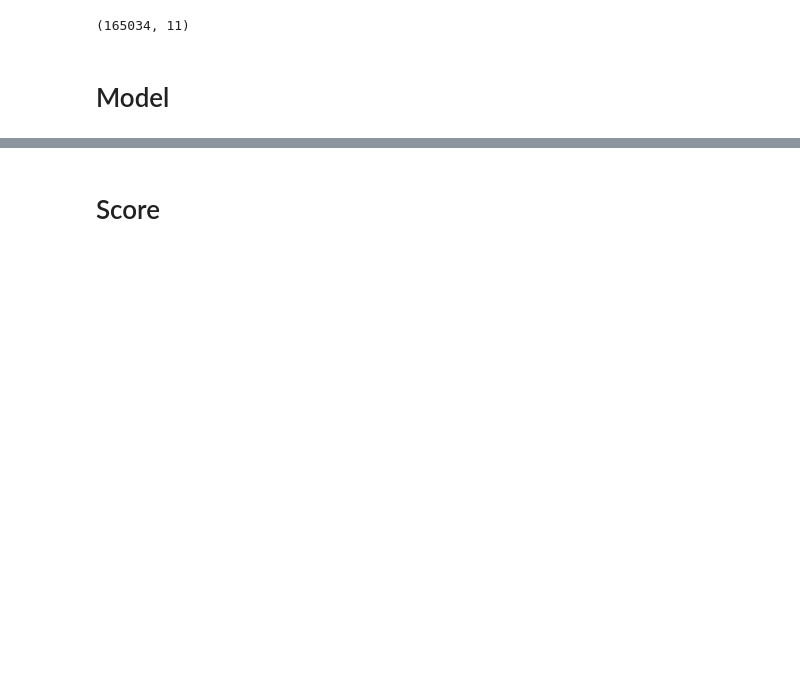
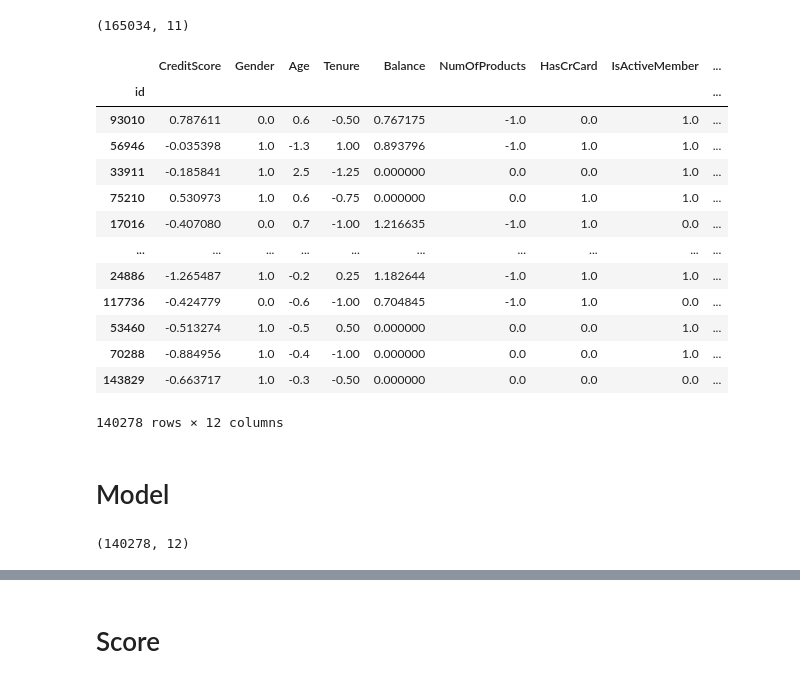
Before and after one commit to marcgloaguen/playgroundseries_s4e1, a Jupyter notebook: Keras.ipynb, the cells around one changed output, grey strips where cells are left out. Cells and saved outputs as stored; diff of their text form; code cells hidden in the pictures; blank space fills up the shorter version.

```diff
--- a/Keras.ipynb
+++ b/Keras.ipynb
@@ -34,5 +39,5 @@ X_train,X_test,y_train,y_test = train_test_split(X,y, stratify=y, test_size=0.15
 # %%
 prepro = Preprocessing()
 # %%
-X_train_scld = prepro.fit_transform(X_train)
-X_test_scld = prepro.transform(X_test)
+X_train_scld = prepro.fit_transform(X_train).astype(float)
+X_test_scld = prepro.transform(X_test).astype(float)
@@ -44,4 +44,25 @@ y_train_balanced = np.concatenate((y_train[y_train == 0], y_train_balanced))
+# %%
+X_train_scld
+# %% [output]
+|  | CreditScore | Gender | Age | Tenure | Balance | NumOfProducts | HasCrCard | IsActiveMember | ... |
+| id |  |  |  |  |  |  |  |  | ... |
+| 93010 | 0.787611 | 0.0 | 0.6 | -0.50 | 0.767175 | -1.0 | 0.0 | 1.0 | ... |
+| 56946 | -0.035398 | 1.0 | -1.3 | 1.00 | 0.893796 | -1.0 | 1.0 | 1.0 | ... |
+| 33911 | -0.185841 | 1.0 | 2.5 | -1.25 | 0.000000 | 0.0 | 0.0 | 1.0 | ... |
+| 75210 | 0.530973 | 1.0 | 0.6 | -0.75 | 0.000000 | 0.0 | 1.0 | 1.0 | ... |
+| 17016 | -0.407080 | 0.0 | 0.7 | -1.00 | 1.216635 | -1.0 | 1.0 | 0.0 | ... |
+| ... | ... | ... | ... | ... | ... | ... | ... | ... | ... |
+| 24886 | -1.265487 | 1.0 | -0.2 | 0.25 | 1.182644 | -1.0 | 1.0 | 1.0 | ... |
+| 117736 | -0.424779 | 0.0 | -0.6 | -1.00 | 0.704845 | -1.0 | 1.0 | 0.0 | ... |
+| 53460 | -0.513274 | 1.0 | -0.5 | 0.50 | 0.000000 | 0.0 | 0.0 | 1.0 | ... |
+| 70288 | -0.884956 | 1.0 | -0.4 | -1.00 | 0.000000 | 0.0 | 0.0 | 1.0 | ... |
+| 143829 | -0.663717 | 1.0 | -0.3 | -0.50 | 0.000000 | 0.0 | 0.0 | 0.0 | ... |
+140278 rows × 12 columns
 # %% [markdown]
 # Model
+# %%
+X_train_scld.shape
+# %% [output]
+(140278, 12)
 # %%
 model = Sequential(name="BankChurn")
```
Also changed, not shown: parts of 10 cells of this notebook, 3 other files.
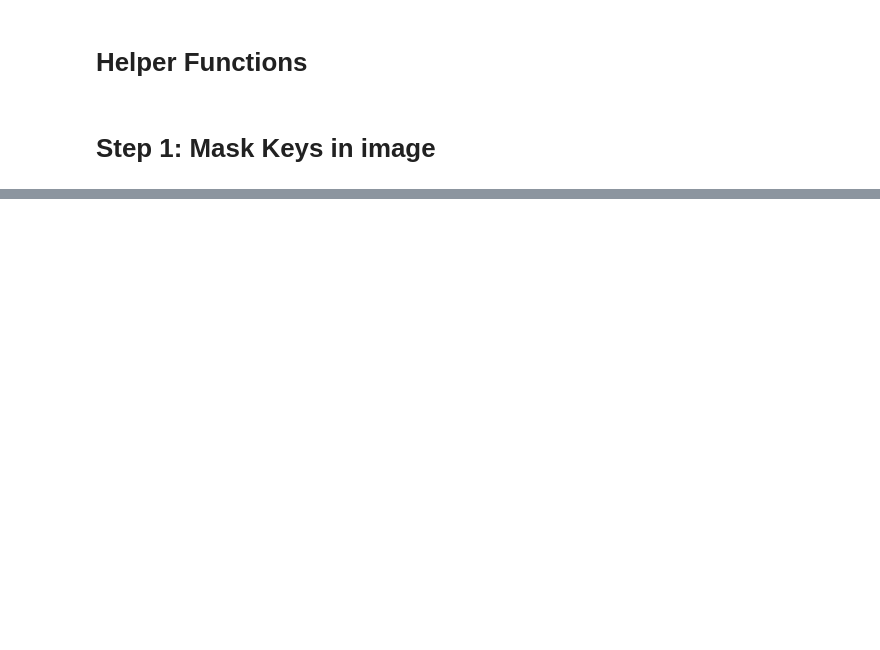
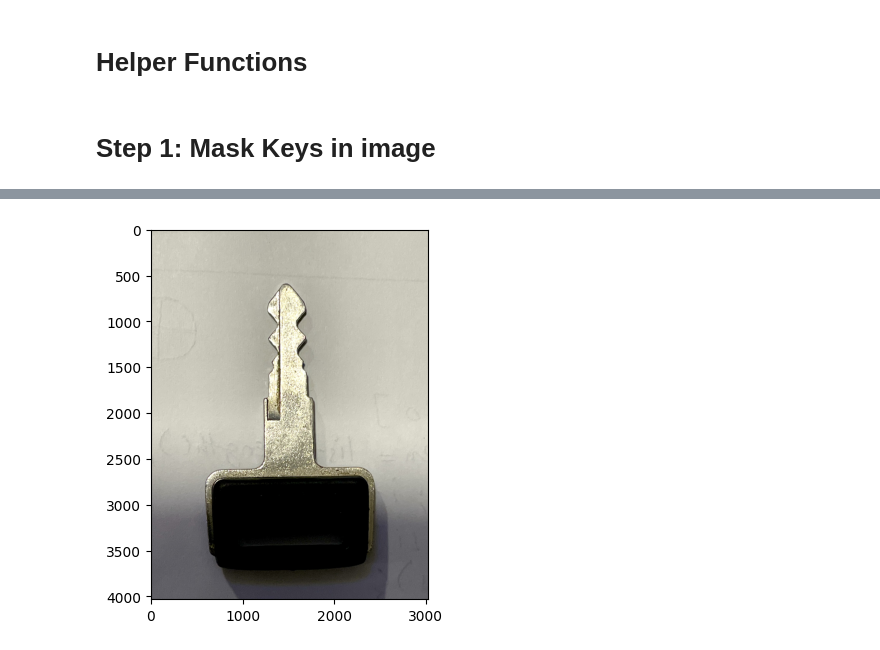
Before and after one commit to syedfaiqueali/Kaggle-Notebooks, a Jupyter notebook: key-extraction.ipynb, the cells around one changed output, grey strips where cells are left out. Saved outputs shown, nothing was run; the diff lists cells and outputs as text; code cells hidden in the pictures; blank space fills up the shorter version.

```diff
--- a/key-extraction.ipynb
+++ b/key-extraction.ipynb
@@ -36,3 +38,10 @@ BASE_PATH = '/kaggle/input/key-images/'
+# %%
+class ImageModel:
+    def __init__(self, rgb_img, mask_img, cropped_mask=None, feature_img=None):
+        self.rgb_img = rgb_img            # RGB Original Img
+        self.mask_img = mask_img          # Binary Img
+        self.cropped_mask = cropped_mask  # Cropped Mask
+        self.feature_img = feature_img
 # %% [markdown]
 # Helper Functions
 # %%
@@ -91,7 +97,7 @@ def plt_img(img_data, cmap='viridis'):
       * 'binary' (Binary)
     '''
     plt.imshow(img_data, cmap=cmap)
-    plt.axis('off')
+    plt.axis('on')
     plt.show()
 # %% [markdown]
 # Step 1: Mask Keys in image
@@ -160,0 +104,31 @@ plt_img(inverted_image)
+# %%
+# 1. Get images path
+images_path = sorted(get_dataset_images_path(BASE_PATH))
+
+# 2. Read images
+key_images = []
+for image_path in images_path:
+    # 2a. Read img as PIL.Image
+    rgb_img = Image.open(image_path)
+
+    # 2b. Convert rgb to mask
+    grayscale_mask = remove_bg(rgb_img, only_mask=True)
+
+    # 2c. Convert masked image to binary mask
+    grayscale_mask = np.array(grayscale_mask)
+    _, mask_img = cv2.threshold(grayscale_mask, 127, 255, cv2.THRESH_BINARY)
+
+    # 2d. Cropped masked img
+    contours, _ = cv2.findContours(mask_img, cv2.RETR_EXTERNAL, cv2.CHAIN_APPROX_SIMPLE)
+    x,y,w,h = cv2.boundingRect(contours[0])
+    cropped_mask = mask_img[y:y+h, x:x+w]
+
+    key_images.append(
+        ImageModel(rgb_img=np.array(rgb_img),
+                   mask_img=mask_img,
+                   cropped_mask=cropped_mask)
+    )
+# %%
+plt_img(key_images[0].rgb_img)
+# %% [output]
+[figure, added]
```
Also changed, not shown: parts of 17 cells of this notebook.
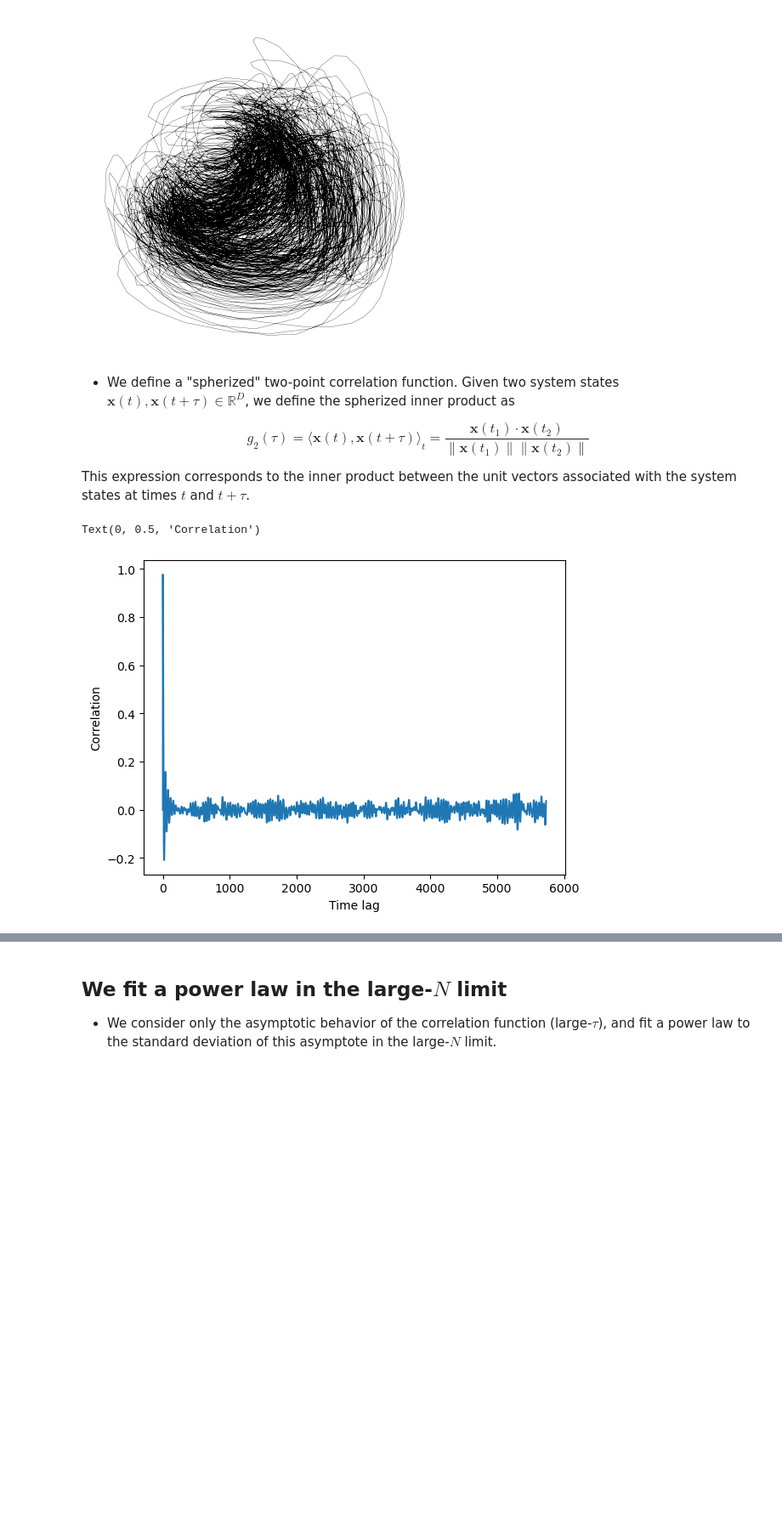
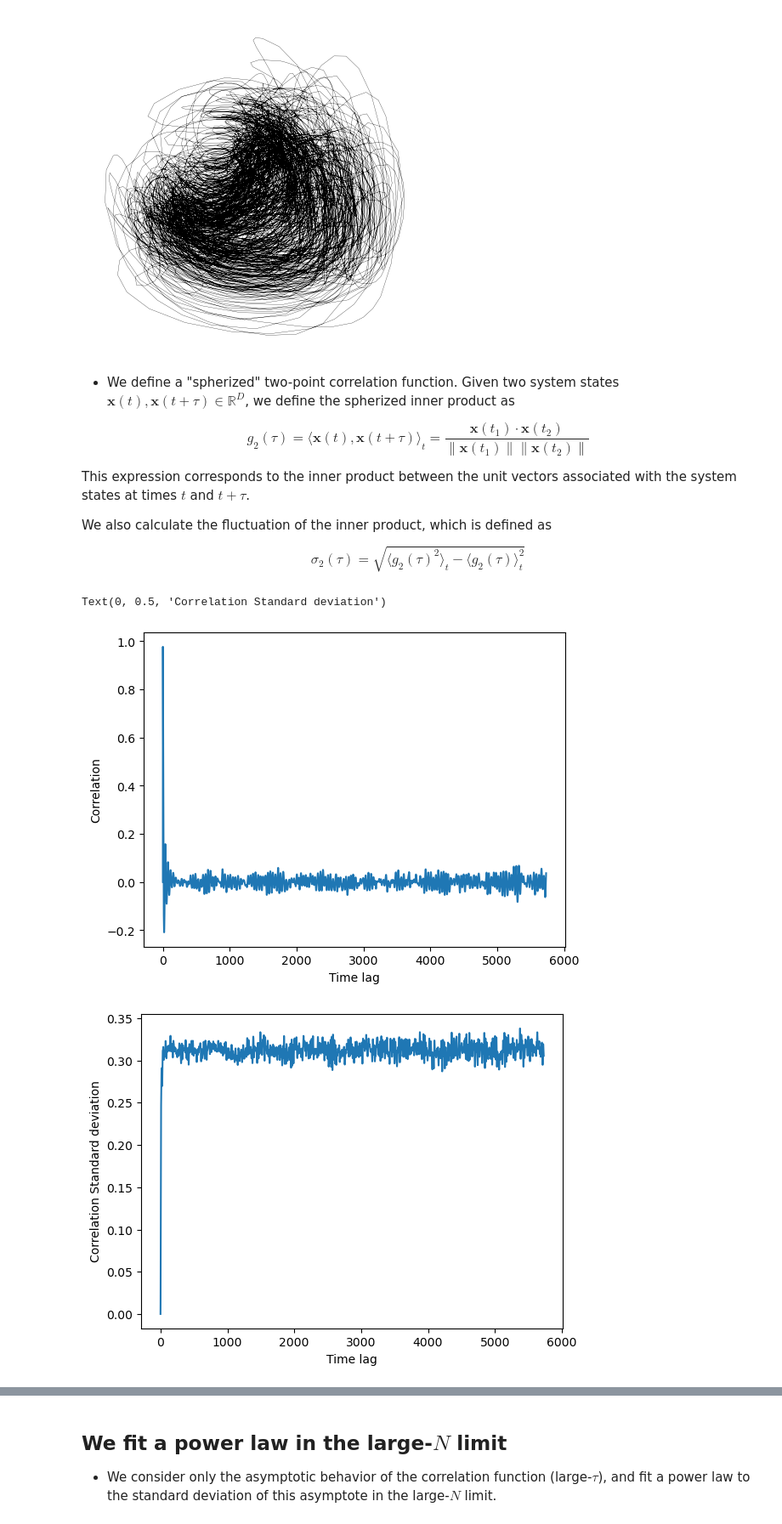
Before and after one commit to williamgilpin/angdim, a Jupyter notebook: demo.ipynb, the cells around one changed output, grey strips where cells are left out. Shown at 85% size. Saved outputs shown, nothing was run; the diff lists cells and outputs as text; code cells hidden in the pictures; blank space fills up the shorter version.

```diff
--- a/demo.ipynb
+++ b/demo.ipynb
@@ -82,34 +82,49 @@ g_2(\tau) = \langle \mathbf{x}(t), \mathbf{x}(t + \tau) \rangle_t = \frac{\mathb
 $$
 
 This expression corresponds to the inner product between the unit vectors associated with the system states at times $t$ and $t + \tau$.
+
+We also calculate the fluctuation of the inner product, which is defined as
+
+$$
+\sigma_2(\tau) = \sqrt{\langle g_2(\tau)^2 \rangle_t - \langle g_2(\tau) \rangle_t^2}
+$$
 # %%
 def twopoint_correlation(X, center=True, spherize=True):
     """
     Compute the instantaneous pairwise correlation between all pairs of timepoints
 
     Args:
         X (np.ndarray): shape (T, D)
         center (bool): If True, subtract the mean from each timepoint
         spherize (bool): If True, normalize each timepoint to a unit length vector
     """
     if center:
         X -= np.mean(X, axis=1, keepdims=True)
     if spherize:
         X /= np.linalg.norm(X, axis=1, keepdims=True)
     max_time = X.shape[0] // 2
     corrs = np.zeros(max_time)
+    stds = np.zeros(max_time)
     for i in range(1, max_time):
         corrs[i] = np.mean(np.sum(X[i:] * X[:-i], axis=1))
-    return corrs
+        stds[i] = np.std(np.sum(X[i:] * X[:-i], axis=1))
+    return corrs, stds
 
-g2 = twopoint_correlation(ysol)
+g2, g2_std = twopoint_correlation(ysol)
+
 plt.figure()
 plt.plot(g2)
 plt.xlabel("Time lag")
 plt.ylabel("Correlation")
+
+plt.figure()
+plt.plot(g2_std)
+plt.xlabel("Time lag")
+plt.ylabel("Correlation Standard deviation")
 # %% [output]
-Text(0, 0.5, 'Correlation')
+Text(0, 0.5, 'Correlation Standard deviation')
 [figure]
+[figure, added]
 # %% [markdown]
 ## How do the asymptotic correlations depend on dimensionality?
 
```
Also changed, not shown: parts of 8 cells of this notebook.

▬▬▬▬▬▬

*WORK REQUIRED*: Please output all of the entries exactly as they appear, with no pictures.

*WORKED SOLUTION*:
Before and after one commit to marcgloaguen/playgroundseries_s4e1, a Jupyter notebook: Keras.ipynb, the cells around one changed output, grey strips where cells are left out. Cells and saved outputs as stored; diff of their text form; code cells hidden in the pictures; blank space fills up the shorter version.

```diff
--- a/Keras.ipynb
+++ b/Keras.ipynb
@@ -34,5 +39,5 @@ X_train,X_test,y_train,y_test = train_test_split(X,y, stratify=y, test_size=0.15
 # %%
 prepro = Preprocessing()
 # %%
-X_train_scld = prepro.fit_transform(X_train)
-X_test_scld = prepro.transform(X_test)
+X_train_scld = prepro.fit_transform(X_train).astype(float)
+X_test_scld = prepro.transform(X_test).astype(float)
@@ -44,4 +44,25 @@ y_train_balanced = np.concatenate((y_train[y_train == 0], y_train_balanced))
+# %%
+X_train_scld
+# %% [output]
+|  | CreditScore | Gender | Age | Tenure | Balance | NumOfProducts | HasCrCard | IsActiveMember | ... |
+| id |  |  |  |  |  |  |  |  | ... |
+| 93010 | 0.787611 | 0.0 | 0.6 | -0.50 | 0.767175 | -1.0 | 0.0 | 1.0 | ... |
+| 56946 | -0.035398 | 1.0 | -1.3 | 1.00 | 0.893796 | -1.0 | 1.0 | 1.0 | ... |
+| 33911 | -0.185841 | 1.0 | 2.5 | -1.25 | 0.000000 | 0.0 | 0.0 | 1.0 | ... |
+| 75210 | 0.530973 | 1.0 | 0.6 | -0.75 | 0.000000 | 0.0 | 1.0 | 1.0 | ... |
+| 17016 | -0.407080 | 0.0 | 0.7 | -1.00 | 1.216635 | -1.0 | 1.0 | 0.0 | ... |
+| ... | ... | ... | ... | ... | ... | ... | ... | ... | ... |
+| 24886 | -1.265487 | 1.0 | -0.2 | 0.25 | 1.182644 | -1.0 | 1.0 | 1.0 | ... |
+| 117736 | -0.424779 | 0.0 | -0.6 | -1.00 | 0.704845 | -1.0 | 1.0 | 0.0 | ... |
+| 53460 | -0.513274 | 1.0 | -0.5 | 0.50 | 0.000000 | 0.0 | 0.0 | 1.0 | ... |
+| 70288 | -0.884956 | 1.0 | -0.4 | -1.00 | 0.000000 | 0.0 | 0.0 | 1.0 | ... |
+| 143829 | -0.663717 | 1.0 | -0.3 | -0.50 | 0.000000 | 0.0 | 0.0 | 0.0 | ... |
+140278 rows × 12 columns
 # %% [markdown]
 # Model
+# %%
+X_train_scld.shape
+# %% [output]
+(140278, 12)
 # %%
 model = Sequential(name="BankChurn")
```
Also changed, not shown: parts of 10 cells of this notebook, 3 other files.
Before and after one commit to syedfaiqueali/Kaggle-Notebooks, a Jupyter notebook: key-extraction.ipynb, the cells around one changed output, grey strips where cells are left out. Saved outputs shown, nothing was run; the diff lists cells and outputs as text; code cells hidden in the pictures; blank space fills up the shorter version.

```diff
--- a/key-extraction.ipynb
+++ b/key-extraction.ipynb
@@ -36,3 +38,10 @@ BASE_PATH = '/kaggle/input/key-images/'
+# %%
+class ImageModel:
+    def __init__(self, rgb_img, mask_img, cropped_mask=None, feature_img=None):
+        self.rgb_img = rgb_img            # RGB Original Img
+        self.mask_img = mask_img          # Binary Img
+        self.cropped_mask = cropped_mask  # Cropped Mask
+        self.feature_img = feature_img
 # %% [markdown]
 # Helper Functions
 # %%
@@ -91,7 +97,7 @@ def plt_img(img_data, cmap='viridis'):
       * 'binary' (Binary)
     '''
     plt.imshow(img_data, cmap=cmap)
-    plt.axis('off')
+    plt.axis('on')
     plt.show()
 # %% [markdown]
 # Step 1: Mask Keys in image
@@ -160,0 +104,31 @@ plt_img(inverted_image)
+# %%
+# 1. Get images path
+images_path = sorted(get_dataset_images_path(BASE_PATH))
+
+# 2. Read images
+key_images = []
+for image_path in images_path:
+    # 2a. Read img as PIL.Image
+    rgb_img = Image.open(image_path)
+
+    # 2b. Convert rgb to mask
+    grayscale_mask = remove_bg(rgb_img, only_mask=True)
+
+    # 2c. Convert masked image to binary mask
+    grayscale_mask = np.array(grayscale_mask)
+    _, mask_img = cv2.threshold(grayscale_mask, 127, 255, cv2.THRESH_BINARY)
+
+    # 2d. Cropped masked img
+    contours, _ = cv2.findContours(mask_img, cv2.RETR_EXTERNAL, cv2.CHAIN_APPROX_SIMPLE)
+    x,y,w,h = cv2.boundingRect(contours[0])
+    cropped_mask = mask_img[y:y+h, x:x+w]
+
+    key_images.append(
+        ImageModel(rgb_img=np.array(rgb_img),
+                   mask_img=mask_img,
+                   cropped_mask=cropped_mask)
+    )
+# %%
+plt_img(key_images[0].rgb_img)
+# %% [output]
+[figure, added]
```
Also changed, not shown: parts of 17 cells of this notebook.
Before and after one commit to williamgilpin/angdim, a Jupyter notebook: demo.ipynb, the cells around one changed output, grey strips where cells are left out. Shown at 85% size. Saved outputs shown, nothing was run; the diff lists cells and outputs as text; code cells hidden in the pictures; blank space fills up the shorter version.

```diff
--- a/demo.ipynb
+++ b/demo.ipynb
@@ -82,34 +82,49 @@ g_2(\tau) = \langle \mathbf{x}(t), \mathbf{x}(t + \tau) \rangle_t = \frac{\mathb
 $$
 
 This expression corresponds to the inner product between the unit vectors associated with the system states at times $t$ and $t + \tau$.
+
+We also calculate the fluctuation of the inner product, which is defined as
+
+$$
+\sigma_2(\tau) = \sqrt{\langle g_2(\tau)^2 \rangle_t - \langle g_2(\tau) \rangle_t^2}
+$$
 # %%
 def twopoint_correlation(X, center=True, spherize=True):
     """
     Compute the instantaneous pairwise correlation between all pairs of timepoints
 
     Args:
         X (np.ndarray): shape (T, D)
         center (bool): If True, subtract the mean from each timepoint
         spherize (bool): If True, normalize each timepoint to a unit length vector
     """
     if center:
         X -= np.mean(X, axis=1, keepdims=True)
     if spherize:
         X /= np.linalg.norm(X, axis=1, keepdims=True)
     max_time = X.shape[0] // 2
     corrs = np.zeros(max_time)
+    stds = np.zeros(max_time)
     for i in range(1, max_time):
         corrs[i] = np.mean(np.sum(X[i:] * X[:-i], axis=1))
-    return corrs
+        stds[i] = np.std(np.sum(X[i:] * X[:-i], axis=1))
+    return corrs, stds
 
-g2 = twopoint_correlation(ysol)
+g2, g2_std = twopoint_correlation(ysol)
+
 plt.figure()
 plt.plot(g2)
 plt.xlabel("Time lag")
 plt.ylabel("Correlation")
+
+plt.figure()
+plt.plot(g2_std)
+plt.xlabel("Time lag")
+plt.ylabel("Correlation Standard deviation")
 # %% [output]
-Text(0, 0.5, 'Correlation')
+Text(0, 0.5, 'Correlation Standard deviation')
 [figure]
+[figure, added]
 # %% [markdown]
 ## How do the asymptotic correlations depend on dimensionality?
 
```
Also changed, not shown: parts of 8 cells of this notebook.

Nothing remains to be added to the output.